(Collected data)
━━━━━━━━━━━━━━━━━━━━━━━━━━━━━━

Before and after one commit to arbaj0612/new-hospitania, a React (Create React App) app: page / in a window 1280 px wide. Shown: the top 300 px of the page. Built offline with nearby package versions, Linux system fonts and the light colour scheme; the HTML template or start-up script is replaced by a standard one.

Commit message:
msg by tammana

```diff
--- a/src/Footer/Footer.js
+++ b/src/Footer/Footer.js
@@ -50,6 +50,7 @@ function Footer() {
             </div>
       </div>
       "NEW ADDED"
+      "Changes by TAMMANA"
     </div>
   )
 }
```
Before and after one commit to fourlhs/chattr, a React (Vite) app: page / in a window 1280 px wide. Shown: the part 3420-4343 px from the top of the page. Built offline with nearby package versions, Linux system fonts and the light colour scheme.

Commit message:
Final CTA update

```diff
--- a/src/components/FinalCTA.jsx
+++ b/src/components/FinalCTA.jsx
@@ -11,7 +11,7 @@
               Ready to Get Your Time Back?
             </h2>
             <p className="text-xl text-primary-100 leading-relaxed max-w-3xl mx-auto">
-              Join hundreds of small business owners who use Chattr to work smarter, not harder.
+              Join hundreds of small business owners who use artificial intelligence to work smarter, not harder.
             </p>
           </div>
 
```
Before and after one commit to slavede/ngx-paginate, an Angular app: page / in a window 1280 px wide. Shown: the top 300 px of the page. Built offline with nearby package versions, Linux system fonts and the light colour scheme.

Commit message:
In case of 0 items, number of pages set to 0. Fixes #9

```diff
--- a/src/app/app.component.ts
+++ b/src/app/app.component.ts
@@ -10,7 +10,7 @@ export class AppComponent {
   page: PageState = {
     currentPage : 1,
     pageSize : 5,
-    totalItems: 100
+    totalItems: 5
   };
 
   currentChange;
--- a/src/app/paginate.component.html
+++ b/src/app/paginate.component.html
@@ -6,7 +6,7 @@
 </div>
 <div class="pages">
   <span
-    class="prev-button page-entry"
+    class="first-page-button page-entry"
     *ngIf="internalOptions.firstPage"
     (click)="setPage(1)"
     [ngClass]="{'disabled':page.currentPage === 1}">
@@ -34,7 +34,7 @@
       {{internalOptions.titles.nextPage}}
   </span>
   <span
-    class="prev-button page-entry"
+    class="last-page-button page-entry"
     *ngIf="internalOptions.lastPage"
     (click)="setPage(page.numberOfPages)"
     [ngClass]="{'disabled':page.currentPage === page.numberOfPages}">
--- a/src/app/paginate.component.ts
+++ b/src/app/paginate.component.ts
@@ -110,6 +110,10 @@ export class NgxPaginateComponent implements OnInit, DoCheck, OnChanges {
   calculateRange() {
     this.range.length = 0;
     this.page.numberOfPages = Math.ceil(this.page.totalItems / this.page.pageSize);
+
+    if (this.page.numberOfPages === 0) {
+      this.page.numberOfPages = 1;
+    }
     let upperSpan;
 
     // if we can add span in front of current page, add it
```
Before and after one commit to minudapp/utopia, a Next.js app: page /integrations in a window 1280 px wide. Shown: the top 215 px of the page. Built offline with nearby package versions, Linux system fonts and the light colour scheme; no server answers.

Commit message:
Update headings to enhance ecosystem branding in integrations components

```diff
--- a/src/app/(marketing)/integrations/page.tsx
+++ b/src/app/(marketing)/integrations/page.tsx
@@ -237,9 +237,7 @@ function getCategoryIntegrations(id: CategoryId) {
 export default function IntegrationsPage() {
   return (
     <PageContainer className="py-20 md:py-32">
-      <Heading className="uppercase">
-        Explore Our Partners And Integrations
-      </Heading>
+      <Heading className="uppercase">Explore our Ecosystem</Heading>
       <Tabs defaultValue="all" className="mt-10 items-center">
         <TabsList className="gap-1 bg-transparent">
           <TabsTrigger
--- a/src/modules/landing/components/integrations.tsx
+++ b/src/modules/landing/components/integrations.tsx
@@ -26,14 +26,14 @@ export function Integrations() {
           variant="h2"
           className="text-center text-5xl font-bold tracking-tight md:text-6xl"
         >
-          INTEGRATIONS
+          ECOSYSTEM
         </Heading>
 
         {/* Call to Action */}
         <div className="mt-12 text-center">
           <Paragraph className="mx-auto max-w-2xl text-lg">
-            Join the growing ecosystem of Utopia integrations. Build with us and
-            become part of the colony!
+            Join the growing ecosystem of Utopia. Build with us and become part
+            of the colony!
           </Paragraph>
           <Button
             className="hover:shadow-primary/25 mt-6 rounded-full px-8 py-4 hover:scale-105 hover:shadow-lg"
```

━━━━━━━━━━━━━━━━━━━━━━━━━━━━━━

### EXERCISE:
In the entries above, copy each line that contains the string "Footer".

### COMPLETED TASK:
--- a/src/Footer/Footer.js
+++ b/src/Footer/Footer.js
@@ -50,6 +50,7 @@ function Footer() {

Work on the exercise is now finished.